If there are no other options and you use plastic dishes, try to come up with a way to keep track of it (e.g. write your name on it, keep it aside from other dishes) and reuse the same cup/plate/cutlery all night, then recycle it when you’re done with it.


When storing leftovers, you can also reduce waste in the kitchen by using things like beeswax food wraps instead of saran wrap, empty jars (keep your empty glass jars), glass tupperware, etc.

Avoiding Single Use Dishes

Use reusable napkins instead of paper ones, and reusable dishes instead of single use plates, cutlery, cups, etc. If you don’t have enough dishes for the number of guests you’re having, try borrowing some from a friend or family member who’s coming over.

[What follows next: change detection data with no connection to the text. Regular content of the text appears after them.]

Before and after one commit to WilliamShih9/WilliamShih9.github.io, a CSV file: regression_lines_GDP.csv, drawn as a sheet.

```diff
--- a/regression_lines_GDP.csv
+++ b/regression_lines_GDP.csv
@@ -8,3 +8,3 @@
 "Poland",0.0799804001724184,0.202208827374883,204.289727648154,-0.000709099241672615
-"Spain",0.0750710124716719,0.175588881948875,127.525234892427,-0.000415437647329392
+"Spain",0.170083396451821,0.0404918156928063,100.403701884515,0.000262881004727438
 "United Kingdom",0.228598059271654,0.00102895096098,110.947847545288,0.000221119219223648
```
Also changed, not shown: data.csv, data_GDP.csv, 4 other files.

For most holidays, many decorations are made from plastic as they’re durable and cheap – this has a significant impact on the planet, especially since most of those decorations are only used for one day, one week, or at most one month of the year.

There are tons of ways you can decorate using natural materials and upcycled items! Here are a few ideas:

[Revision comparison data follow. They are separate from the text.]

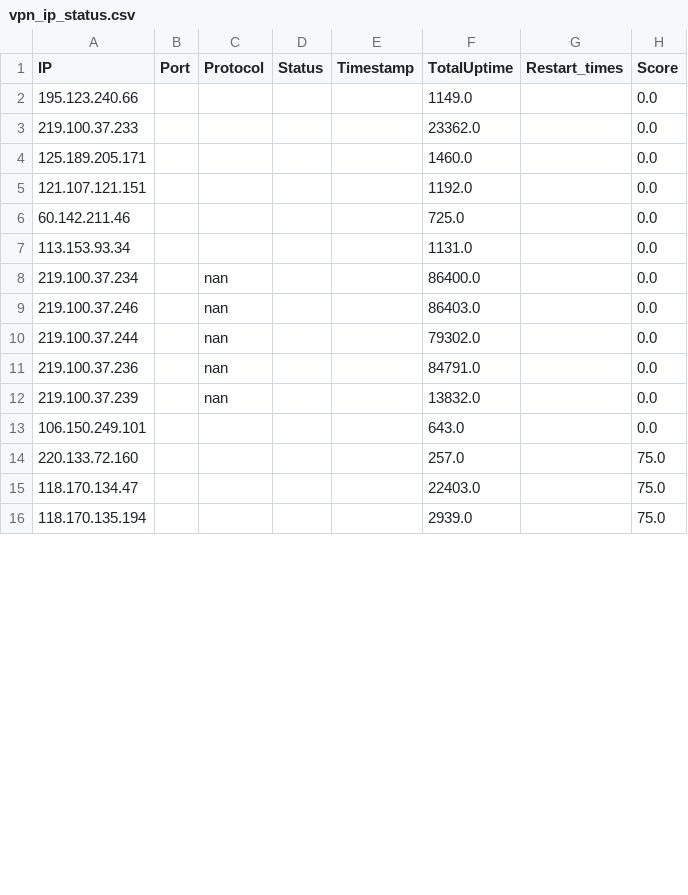
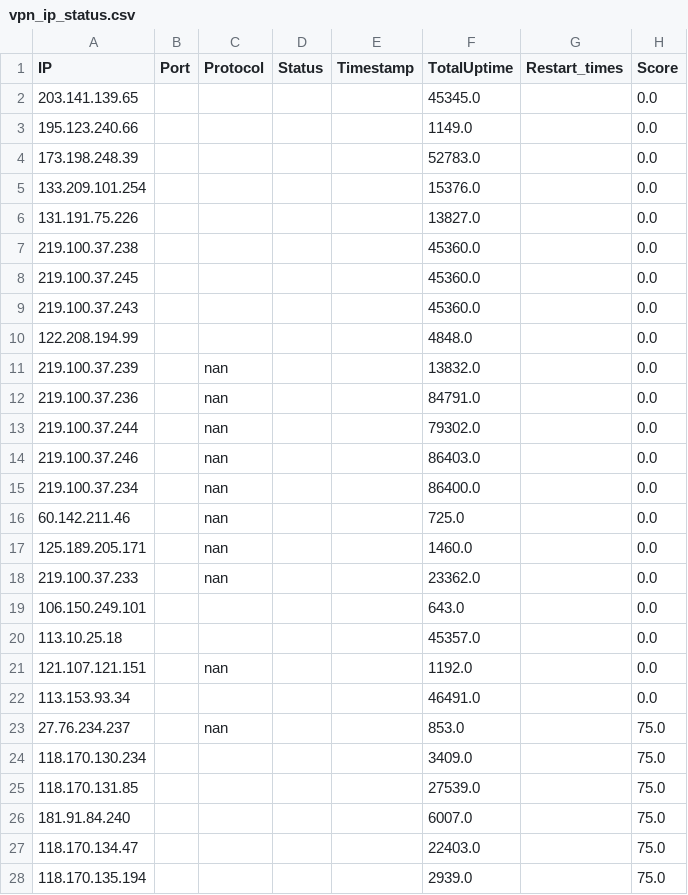
Before and after one commit to aston668334/grass-vpn, a CSV file: vpn_ip_status.csv, drawn as a sheet; only a part is shown; the diff covers the shown part only.

```diff
--- a/vpn_ip_status.csv
+++ b/vpn_ip_status.csv
@@ -1,15 +1,27 @@
 IP,Port,Protocol,Status,Timestamp,TotalUptime,Restart_times,Score
+203.141.139.65,,,,,45345.0,,0.0
 195.123.240.66,,,,,1149.0,,0.0
-219.100.37.233,,,,,23362.0,,0.0
-125.189.205.171,,,,,1460.0,,0.0
-121.107.121.151,,,,,1192.0,,0.0
-60.142.211.46,,,,,725.0,,0.0
-113.153.93.34,,,,,1131.0,,0.0
+173.198.248.39,,,,,52783.0,,0.0
+133.209.101.254,,,,,15376.0,,0.0
+131.191.75.226,,,,,13827.0,,0.0
+219.100.37.238,,,,,45360.0,,0.0
+219.100.37.245,,,,,45360.0,,0.0
+219.100.37.243,,,,,45360.0,,0.0
+122.208.194.99,,,,,4848.0,,0.0
+219.100.37.239,,nan,,,13832.0,,0.0
+219.100.37.236,,nan,,,84791.0,,0.0
+219.100.37.244,,nan,,,79302.0,,0.0
+219.100.37.246,,nan,,,86403.0,,0.0
 219.100.37.234,,nan,,,86400.0,,0.0
-219.100.37.246,,nan,,,86403.0,,0.0
-219.100.37.244,,nan,,,79302.0,,0.0
-219.100.37.236,,nan,,,84791.0,,0.0
-219.100.37.239,,nan,,,13832.0,,0.0
+60.142.211.46,,nan,,,725.0,,0.0
+125.189.205.171,,nan,,,1460.0,,0.0
+219.100.37.233,,nan,,,23362.0,,0.0
 106.150.249.101,,,,,643.0,,0.0
-220.133.72.160,,,,,257.0,,75.0
+113.10.25.18,,,,,45357.0,,0.0
+121.107.121.151,,nan,,,1192.0,,0.0
+113.153.93.34,,,,,46491.0,,0.0
+27.76.234.237,,nan,,,853.0,,75.0
+118.170.130.234,,,,,3409.0,,75.0
+118.170.131.85,,,,,27539.0,,75.0
+181.91.84.240,,,,,6007.0,,75.0
 118.170.134.47,,,,,22403.0,,75.0
```
Also changed, not shown: 12 added rows, 6 removed rows and 4 edited cells elsewhere in this file, 10 other files.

  • We use tree trimmings or evergreen boughs as centrepieces, hanging in windows, wreaths, etc.
  • Use food that’s starting to go bad as decor
    • OK we realize this sounds strange, but hear us out! This year we made a new decoration for the front window of The Island Jar using two oranges that were starting to go bad, pinecones we collected from our yard, sprigs trimmed off the Christmas tree we cut for the store, and extra metal stars that our family had used for tree decorations. We dehydrated the orange slices and tied everything up using jute (100% biodegradable and recyclable). You could also use dehydrated apple slices or old cinnamon sticks for a decoration like this or the old classics like cranberries or popcorn to tie on to your tree!
  • As kids, we always used to make pomander balls with clementines and cloves – they look fun and smell SO great!
  • We also make cinnamon heart ornaments out of cinnamon, apple sauce and glue – again, they smell so great when you hang them on the tree!


On those long, cold & dark winter nights we love having candles burning to cozy up our home – we always burn locally sourced beeswax candles (hand-dripped pillar candles available in-store, made by Maiden Manitoulin) or beeswax tealights in holders.

Hand-dripped beeswax candles made by Maiden Manitoulin, with beeswax from her own bees

When choosing a candle, we try to find a beeswax or soy candle with a cotton wick, and avoid anything with artificial fragrances or colours (unless it’s scented with 100% pure essential oils).


The David Suzuki Foundation has some good recommendations for how to be earth friendly with your choice of lights:

  • Choose LED lights. They have a longer life span and use less energy, only about four watts per strand. Regular lights use about 34 watts per strand.
  • Properly recycle old incandescent lights.
  • Use a timer so your lights are only on when needed. Turn them off whenever possible!